- Goal of the exercise -
In the entries below, find each line with the string "from" and copy it.

- Data for this task -

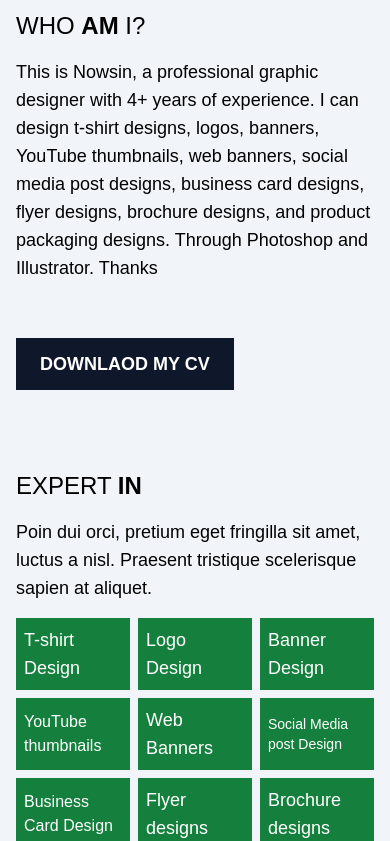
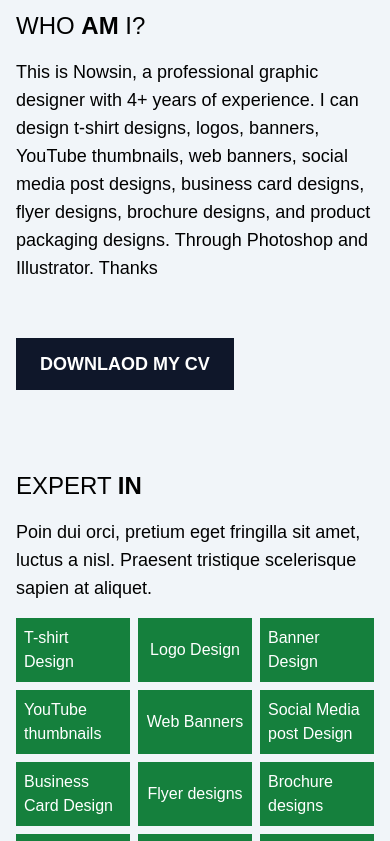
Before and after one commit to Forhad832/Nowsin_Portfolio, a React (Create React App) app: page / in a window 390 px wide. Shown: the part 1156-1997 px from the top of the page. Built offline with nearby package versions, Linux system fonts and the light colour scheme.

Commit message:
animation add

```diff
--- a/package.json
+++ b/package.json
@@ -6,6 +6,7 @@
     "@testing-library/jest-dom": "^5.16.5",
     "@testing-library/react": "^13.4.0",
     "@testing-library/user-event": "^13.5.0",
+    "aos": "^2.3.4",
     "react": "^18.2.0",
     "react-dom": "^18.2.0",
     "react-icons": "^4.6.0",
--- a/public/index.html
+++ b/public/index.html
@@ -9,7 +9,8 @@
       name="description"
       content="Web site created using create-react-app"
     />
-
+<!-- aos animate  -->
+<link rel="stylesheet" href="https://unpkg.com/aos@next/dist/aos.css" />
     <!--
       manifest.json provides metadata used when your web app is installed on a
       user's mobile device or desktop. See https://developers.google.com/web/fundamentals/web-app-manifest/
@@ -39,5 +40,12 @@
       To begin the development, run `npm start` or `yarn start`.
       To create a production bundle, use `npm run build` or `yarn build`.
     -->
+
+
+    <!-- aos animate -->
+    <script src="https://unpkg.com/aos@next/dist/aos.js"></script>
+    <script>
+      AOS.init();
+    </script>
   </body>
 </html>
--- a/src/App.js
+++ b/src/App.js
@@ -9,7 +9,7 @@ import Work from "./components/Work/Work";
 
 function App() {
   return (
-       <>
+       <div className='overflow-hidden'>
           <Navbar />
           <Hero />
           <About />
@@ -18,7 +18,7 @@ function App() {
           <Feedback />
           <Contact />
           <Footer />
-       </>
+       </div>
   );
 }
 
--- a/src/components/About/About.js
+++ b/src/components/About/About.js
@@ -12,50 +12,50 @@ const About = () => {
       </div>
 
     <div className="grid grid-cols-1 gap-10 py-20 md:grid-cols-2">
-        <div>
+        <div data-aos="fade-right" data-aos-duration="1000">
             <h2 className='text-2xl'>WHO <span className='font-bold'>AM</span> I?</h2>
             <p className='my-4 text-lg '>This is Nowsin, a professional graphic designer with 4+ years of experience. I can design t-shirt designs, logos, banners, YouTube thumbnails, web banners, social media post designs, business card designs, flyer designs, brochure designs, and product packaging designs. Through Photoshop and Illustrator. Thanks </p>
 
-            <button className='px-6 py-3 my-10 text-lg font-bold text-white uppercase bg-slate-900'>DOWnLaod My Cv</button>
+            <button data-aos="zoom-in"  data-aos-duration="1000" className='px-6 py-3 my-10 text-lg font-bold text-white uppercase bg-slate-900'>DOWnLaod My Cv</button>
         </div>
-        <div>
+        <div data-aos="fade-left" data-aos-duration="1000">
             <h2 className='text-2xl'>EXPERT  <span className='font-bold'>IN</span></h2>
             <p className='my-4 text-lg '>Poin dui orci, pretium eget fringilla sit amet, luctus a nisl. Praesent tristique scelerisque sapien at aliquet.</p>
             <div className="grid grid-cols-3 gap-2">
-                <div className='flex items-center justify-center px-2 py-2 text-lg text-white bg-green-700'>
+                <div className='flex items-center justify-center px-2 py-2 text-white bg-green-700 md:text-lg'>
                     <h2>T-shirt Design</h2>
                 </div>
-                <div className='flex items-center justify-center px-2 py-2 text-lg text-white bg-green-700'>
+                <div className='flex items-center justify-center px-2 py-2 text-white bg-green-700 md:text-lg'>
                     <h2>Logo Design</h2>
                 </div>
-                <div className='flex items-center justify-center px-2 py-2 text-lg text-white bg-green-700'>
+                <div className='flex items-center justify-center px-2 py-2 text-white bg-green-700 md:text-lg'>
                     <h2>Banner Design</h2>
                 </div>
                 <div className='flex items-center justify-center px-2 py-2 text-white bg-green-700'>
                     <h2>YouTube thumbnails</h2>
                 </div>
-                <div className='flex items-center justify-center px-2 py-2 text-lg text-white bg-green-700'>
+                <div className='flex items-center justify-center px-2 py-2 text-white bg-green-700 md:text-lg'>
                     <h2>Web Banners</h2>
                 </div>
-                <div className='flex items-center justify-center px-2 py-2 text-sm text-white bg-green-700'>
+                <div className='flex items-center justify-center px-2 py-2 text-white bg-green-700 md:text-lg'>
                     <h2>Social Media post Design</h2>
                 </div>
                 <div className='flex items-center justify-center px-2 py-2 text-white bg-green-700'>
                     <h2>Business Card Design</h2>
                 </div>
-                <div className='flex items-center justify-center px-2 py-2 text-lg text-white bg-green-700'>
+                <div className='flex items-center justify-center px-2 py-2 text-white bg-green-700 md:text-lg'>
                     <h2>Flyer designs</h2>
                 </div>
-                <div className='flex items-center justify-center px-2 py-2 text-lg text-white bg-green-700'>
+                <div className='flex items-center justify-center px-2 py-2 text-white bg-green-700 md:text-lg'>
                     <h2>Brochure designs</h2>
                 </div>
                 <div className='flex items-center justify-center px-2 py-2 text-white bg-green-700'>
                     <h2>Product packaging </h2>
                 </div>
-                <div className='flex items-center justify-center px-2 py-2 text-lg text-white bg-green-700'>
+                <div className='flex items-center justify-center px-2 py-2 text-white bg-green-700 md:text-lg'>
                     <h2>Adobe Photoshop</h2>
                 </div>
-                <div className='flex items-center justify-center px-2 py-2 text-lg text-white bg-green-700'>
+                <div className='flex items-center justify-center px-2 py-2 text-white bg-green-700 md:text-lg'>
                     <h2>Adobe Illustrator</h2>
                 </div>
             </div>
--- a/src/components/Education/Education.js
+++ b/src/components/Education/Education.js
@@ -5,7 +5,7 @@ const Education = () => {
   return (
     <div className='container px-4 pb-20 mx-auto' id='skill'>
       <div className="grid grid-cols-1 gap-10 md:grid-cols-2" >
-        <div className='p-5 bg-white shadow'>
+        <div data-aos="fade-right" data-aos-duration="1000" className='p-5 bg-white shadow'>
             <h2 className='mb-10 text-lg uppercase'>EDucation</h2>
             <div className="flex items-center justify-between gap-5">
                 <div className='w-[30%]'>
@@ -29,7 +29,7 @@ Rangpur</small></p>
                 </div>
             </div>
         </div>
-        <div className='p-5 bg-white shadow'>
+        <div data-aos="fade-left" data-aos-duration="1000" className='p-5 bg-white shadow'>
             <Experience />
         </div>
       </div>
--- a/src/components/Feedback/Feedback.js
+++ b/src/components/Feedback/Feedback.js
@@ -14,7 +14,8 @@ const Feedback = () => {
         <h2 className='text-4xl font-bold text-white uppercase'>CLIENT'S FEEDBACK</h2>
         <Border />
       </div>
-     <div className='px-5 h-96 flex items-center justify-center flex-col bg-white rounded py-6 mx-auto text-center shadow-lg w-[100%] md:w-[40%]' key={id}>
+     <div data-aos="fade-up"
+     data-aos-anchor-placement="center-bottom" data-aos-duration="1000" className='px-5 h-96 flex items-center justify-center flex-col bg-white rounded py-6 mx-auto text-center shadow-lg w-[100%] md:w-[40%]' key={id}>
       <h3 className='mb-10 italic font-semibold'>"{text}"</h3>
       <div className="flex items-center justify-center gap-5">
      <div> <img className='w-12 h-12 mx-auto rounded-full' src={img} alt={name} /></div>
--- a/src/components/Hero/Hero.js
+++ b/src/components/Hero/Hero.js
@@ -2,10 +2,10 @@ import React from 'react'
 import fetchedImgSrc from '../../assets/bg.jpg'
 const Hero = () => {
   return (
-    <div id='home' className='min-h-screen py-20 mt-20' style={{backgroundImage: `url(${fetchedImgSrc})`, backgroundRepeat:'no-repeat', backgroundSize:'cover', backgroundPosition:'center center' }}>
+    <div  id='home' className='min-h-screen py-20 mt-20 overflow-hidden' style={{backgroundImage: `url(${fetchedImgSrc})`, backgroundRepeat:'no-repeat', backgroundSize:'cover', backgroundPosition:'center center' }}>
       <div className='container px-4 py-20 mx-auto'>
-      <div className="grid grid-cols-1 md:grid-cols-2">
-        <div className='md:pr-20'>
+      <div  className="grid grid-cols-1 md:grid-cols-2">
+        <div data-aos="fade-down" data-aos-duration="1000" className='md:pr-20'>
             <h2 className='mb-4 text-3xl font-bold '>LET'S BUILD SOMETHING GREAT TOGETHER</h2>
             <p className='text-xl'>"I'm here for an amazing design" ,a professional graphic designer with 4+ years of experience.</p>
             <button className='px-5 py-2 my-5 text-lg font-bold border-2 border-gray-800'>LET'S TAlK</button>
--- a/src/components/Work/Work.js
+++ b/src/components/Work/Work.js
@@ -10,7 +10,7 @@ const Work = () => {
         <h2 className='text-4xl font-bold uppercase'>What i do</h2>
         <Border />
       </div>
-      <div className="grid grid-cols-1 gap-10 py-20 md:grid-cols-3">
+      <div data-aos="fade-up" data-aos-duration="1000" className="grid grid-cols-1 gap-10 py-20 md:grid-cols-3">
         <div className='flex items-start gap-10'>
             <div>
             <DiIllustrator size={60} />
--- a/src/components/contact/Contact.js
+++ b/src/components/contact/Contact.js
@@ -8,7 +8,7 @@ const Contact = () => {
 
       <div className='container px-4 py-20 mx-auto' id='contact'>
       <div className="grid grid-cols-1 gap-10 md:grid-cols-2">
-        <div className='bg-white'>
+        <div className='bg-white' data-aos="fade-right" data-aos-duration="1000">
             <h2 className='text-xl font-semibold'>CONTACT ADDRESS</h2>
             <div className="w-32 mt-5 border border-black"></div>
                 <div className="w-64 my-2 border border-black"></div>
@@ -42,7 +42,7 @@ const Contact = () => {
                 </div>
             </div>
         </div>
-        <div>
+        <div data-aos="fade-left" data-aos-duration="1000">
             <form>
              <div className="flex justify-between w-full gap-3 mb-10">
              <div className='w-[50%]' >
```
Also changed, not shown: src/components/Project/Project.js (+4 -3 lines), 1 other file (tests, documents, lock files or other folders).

- Written response -
Before and after one commit to Forhad832/Nowsin_Portfolio, a React (Create React App) app: page / in a window 390 px wide. Shown: the part 1156-1997 px from the top of the page. Built offline with nearby package versions, Linux system fonts and the light colour scheme.
@@ -9,7 +9,7 @@ import Work from "./components/Work/Work";
@@ -2,10 +2,10 @@ import React from 'react'
 import fetchedImgSrc from '../../assets/bg.jpg'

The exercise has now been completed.